Most of us don’t want to become our mothers, but we can’t escape their influence. We see ourselves through the prism of our own mother’s experiences and it sweeps into every corner of our lives from career and family to a sense of self worth and identity.


On every birthday since I can remember, my mother has recited the dramatic story of my birth. As the story goes, after giving herself a pedicure, my mom got to the hospital just in the knick of time to deliver me. As they rushed her down the corridor to the operating room (in the days before plush delivery rooms), she called out to my dad who was unwrapping a cigar and settling in to watch a basketball game and announced, “I’ve changed my mind, I don’t want to have a baby!” But after she delivered me in the pioneering style of natural childbirth sans epidural, she changed her mind. She swears I was the most beautiful baby in the world and it was love at first sight.


But soon after arriving, I stopped breathing. Obviously, I survived and they let my mom take me home from the hospital but warned that if I cried I could suffocate to death. My dramatic birth tale is always punctuated by my 22-year-old mother leaving the hospital wearing her Hot Pants (it was 1971). Apparently, her waistline had contracted to its pre-pregnancy size in a matter of days.


So my mom’s life’s work for the nine months until I healed was making sure that I didn’t cry. She held me and rocked me and didn’t leave my side. Wow…that mother-daughter love story is hard stuff with which to compete.



WOW I am actually not alone in this world. :)
I do not know how our mothers accomplished so much with only 24 hours in a day plus all the other commitments in their lives...

Mothers are the glue in which holds our world together..


Even as a Stay-At-Home mom of 5 it is a struggle to find balance. I recently joined the Mom team and am so grateful for their support as I endeavour to have a home business and care for my 5 kids 8 and younger. It is a blessing to have a way to help financially and still be with my kids. www.BusyMomsBiz.com


I love this site, soooo glad to realize that I'm not alone! As someone who never had an interest in having kids, in fact once commented to friends that I'd never hire a "mom" because they can't give 100% at work, (then the hormones kicked in about age 33 and now at age 40 I have 3 under the age of 5), I was despondent over my perceived inability to "give 100% at work AND to my kids/family". THEN I read Ann Crittenden's books "If You've Raised Kids, You Can Manage Anything" and "The Price of Motherhood: Why the Most Important Job in the World is Still the Least Valued" among others. I no longer feel bad, well at least not as bad. Talking with colleagues now, I know the tremendous advantage working moms can offer their workplace because of the mom component of their existence/experience. For me, I know I'm a better mom because of my working and also a better employee because of being a mom, though my definitions of success at both is different than before I was a mom.


Schneepy...Are we the same person? Ditto everything you said. Everything! I went from being the model employee to a minimalist. I feel guilty about short changing my job and guilty for not being home. This was a great article.

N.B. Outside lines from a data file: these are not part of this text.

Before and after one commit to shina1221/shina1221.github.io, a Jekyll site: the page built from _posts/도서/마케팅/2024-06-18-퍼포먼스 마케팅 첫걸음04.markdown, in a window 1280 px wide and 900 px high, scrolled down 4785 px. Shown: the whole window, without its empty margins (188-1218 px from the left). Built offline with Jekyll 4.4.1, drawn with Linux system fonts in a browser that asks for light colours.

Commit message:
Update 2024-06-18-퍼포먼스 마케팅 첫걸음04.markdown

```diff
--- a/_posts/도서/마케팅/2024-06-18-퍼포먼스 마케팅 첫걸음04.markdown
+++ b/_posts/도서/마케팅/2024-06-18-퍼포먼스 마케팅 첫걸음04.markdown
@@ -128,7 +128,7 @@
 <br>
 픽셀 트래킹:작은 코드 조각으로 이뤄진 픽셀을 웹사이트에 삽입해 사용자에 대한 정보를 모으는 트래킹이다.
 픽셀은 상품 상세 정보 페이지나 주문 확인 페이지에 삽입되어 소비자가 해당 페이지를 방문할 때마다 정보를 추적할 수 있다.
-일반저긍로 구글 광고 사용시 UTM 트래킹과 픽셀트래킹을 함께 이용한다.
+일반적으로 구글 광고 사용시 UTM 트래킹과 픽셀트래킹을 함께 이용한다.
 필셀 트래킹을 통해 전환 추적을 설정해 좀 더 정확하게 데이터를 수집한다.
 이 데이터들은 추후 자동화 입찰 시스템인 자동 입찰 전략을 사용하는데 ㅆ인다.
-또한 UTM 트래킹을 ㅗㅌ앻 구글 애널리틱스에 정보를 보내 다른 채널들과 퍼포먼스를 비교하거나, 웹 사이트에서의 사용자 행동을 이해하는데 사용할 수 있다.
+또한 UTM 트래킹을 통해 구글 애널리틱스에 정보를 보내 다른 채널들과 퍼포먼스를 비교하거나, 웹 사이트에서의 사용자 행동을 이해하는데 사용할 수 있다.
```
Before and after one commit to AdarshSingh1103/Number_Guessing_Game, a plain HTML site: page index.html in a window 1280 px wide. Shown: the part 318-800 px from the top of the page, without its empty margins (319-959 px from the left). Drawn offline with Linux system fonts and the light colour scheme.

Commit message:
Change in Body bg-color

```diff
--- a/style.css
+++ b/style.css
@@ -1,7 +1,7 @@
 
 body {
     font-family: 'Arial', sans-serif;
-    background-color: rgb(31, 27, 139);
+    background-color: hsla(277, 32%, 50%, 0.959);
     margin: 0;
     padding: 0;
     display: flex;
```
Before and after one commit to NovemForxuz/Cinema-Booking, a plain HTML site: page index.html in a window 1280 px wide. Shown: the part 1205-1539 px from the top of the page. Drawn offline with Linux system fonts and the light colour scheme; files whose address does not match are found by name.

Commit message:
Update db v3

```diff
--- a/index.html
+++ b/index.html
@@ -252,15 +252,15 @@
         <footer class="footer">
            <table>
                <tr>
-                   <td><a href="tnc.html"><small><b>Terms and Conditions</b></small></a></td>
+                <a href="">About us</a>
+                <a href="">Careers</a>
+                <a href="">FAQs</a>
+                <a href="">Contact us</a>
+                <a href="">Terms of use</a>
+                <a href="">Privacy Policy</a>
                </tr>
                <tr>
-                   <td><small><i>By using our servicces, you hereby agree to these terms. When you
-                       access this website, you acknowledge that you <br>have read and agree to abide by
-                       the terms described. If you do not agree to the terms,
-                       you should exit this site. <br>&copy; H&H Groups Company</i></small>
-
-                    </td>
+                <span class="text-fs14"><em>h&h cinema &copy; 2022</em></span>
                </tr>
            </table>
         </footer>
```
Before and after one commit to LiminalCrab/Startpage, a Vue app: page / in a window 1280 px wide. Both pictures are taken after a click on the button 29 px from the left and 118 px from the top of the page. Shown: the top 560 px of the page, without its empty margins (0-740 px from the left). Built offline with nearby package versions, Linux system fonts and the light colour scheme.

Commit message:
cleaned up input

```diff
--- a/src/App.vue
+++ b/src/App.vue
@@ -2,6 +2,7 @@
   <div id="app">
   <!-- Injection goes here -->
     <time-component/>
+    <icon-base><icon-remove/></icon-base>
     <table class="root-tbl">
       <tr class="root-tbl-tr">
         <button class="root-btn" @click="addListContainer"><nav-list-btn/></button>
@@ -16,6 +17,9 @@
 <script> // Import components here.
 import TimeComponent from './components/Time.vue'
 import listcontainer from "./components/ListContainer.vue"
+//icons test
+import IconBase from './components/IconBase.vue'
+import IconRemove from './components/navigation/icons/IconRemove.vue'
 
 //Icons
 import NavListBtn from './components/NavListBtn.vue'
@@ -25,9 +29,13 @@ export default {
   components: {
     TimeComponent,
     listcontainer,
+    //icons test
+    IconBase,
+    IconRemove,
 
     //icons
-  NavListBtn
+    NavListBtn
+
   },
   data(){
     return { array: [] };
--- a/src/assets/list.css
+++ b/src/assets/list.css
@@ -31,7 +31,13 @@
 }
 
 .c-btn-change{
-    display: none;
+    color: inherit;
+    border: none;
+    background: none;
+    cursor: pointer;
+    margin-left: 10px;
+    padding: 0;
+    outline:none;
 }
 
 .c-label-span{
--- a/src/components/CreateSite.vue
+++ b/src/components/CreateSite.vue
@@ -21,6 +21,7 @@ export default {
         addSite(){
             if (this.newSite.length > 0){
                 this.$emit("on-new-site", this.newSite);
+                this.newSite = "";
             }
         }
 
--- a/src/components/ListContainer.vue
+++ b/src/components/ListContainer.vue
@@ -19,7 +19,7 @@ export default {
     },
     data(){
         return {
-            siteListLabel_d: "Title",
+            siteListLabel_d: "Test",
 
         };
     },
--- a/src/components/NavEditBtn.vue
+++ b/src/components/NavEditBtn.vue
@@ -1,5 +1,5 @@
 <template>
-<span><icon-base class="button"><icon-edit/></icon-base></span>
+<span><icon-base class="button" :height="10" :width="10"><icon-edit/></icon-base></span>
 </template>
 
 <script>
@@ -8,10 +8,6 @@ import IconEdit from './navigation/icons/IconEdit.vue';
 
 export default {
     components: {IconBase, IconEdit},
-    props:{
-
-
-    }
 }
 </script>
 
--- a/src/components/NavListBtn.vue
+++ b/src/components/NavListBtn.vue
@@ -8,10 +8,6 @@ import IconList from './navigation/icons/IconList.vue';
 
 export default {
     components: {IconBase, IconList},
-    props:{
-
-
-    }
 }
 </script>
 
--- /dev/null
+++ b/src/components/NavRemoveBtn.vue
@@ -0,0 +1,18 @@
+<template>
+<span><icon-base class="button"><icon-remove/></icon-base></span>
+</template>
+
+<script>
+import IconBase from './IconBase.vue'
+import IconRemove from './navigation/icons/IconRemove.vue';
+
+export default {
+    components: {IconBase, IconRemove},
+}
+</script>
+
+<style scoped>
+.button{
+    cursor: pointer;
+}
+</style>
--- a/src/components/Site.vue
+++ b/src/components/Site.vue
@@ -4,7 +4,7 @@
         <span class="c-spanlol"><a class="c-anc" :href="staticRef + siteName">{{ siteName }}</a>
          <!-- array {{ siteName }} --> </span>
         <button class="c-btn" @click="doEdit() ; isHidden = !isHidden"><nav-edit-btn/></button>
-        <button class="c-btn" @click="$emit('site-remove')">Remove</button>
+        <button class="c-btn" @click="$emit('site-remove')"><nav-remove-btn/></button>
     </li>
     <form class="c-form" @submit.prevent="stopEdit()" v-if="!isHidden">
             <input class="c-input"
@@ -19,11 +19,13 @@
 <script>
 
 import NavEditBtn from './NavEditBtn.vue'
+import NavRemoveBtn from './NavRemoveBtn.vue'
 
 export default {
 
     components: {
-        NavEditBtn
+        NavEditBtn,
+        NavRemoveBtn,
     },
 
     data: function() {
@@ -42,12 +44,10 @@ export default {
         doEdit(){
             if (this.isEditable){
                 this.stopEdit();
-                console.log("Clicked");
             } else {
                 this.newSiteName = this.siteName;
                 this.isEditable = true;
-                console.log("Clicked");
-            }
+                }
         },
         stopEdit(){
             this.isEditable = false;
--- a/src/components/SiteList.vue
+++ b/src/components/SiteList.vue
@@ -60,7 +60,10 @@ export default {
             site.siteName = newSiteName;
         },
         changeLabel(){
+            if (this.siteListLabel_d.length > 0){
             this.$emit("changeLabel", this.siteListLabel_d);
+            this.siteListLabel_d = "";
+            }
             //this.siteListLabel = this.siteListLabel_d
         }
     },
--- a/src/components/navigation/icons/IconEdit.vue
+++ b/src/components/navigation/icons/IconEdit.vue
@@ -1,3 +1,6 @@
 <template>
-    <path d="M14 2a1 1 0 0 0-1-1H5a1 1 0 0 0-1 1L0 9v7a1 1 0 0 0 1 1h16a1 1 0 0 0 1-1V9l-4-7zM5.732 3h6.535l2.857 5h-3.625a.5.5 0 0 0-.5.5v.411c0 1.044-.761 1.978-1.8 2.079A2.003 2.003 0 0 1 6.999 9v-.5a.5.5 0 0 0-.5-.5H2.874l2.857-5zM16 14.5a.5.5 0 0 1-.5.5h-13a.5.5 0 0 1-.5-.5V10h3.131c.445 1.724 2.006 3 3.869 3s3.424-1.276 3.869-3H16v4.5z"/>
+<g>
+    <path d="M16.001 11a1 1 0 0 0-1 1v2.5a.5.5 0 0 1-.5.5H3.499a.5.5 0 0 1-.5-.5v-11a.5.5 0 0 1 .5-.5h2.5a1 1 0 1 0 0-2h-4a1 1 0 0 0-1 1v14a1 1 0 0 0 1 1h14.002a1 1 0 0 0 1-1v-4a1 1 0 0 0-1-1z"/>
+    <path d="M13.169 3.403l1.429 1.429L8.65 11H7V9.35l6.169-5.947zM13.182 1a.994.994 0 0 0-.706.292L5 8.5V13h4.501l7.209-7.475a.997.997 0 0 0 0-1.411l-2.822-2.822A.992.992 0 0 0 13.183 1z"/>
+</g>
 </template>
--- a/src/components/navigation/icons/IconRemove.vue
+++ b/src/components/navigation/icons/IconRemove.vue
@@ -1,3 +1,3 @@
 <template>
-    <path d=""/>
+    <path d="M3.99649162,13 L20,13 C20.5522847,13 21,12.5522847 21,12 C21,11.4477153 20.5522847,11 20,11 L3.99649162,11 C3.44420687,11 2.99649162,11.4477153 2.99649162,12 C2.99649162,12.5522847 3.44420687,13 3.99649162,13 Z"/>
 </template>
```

This was the right day for me to get this article! I have a 1 year old, and have been back at work full time for six months. I call working motherhood "my constant struggle." I feel like I'm short-changing my job sometimes by speeding out of work at the first opportunity to get home to my son, and I'm not used to not being the stellar employee, but if I didn't do it, I'd feel worse- short-changing my baby is not an option! Mondays are always the worst- tearing myself away after the bonding of the weekend. I do feel proud of my income and my contributions to the corporate world, but that doesn't seem to make it any easier.

Thanks for reminding me that there are a lot of other moms doing this dance. It's not just a cliche that mothers are amazing!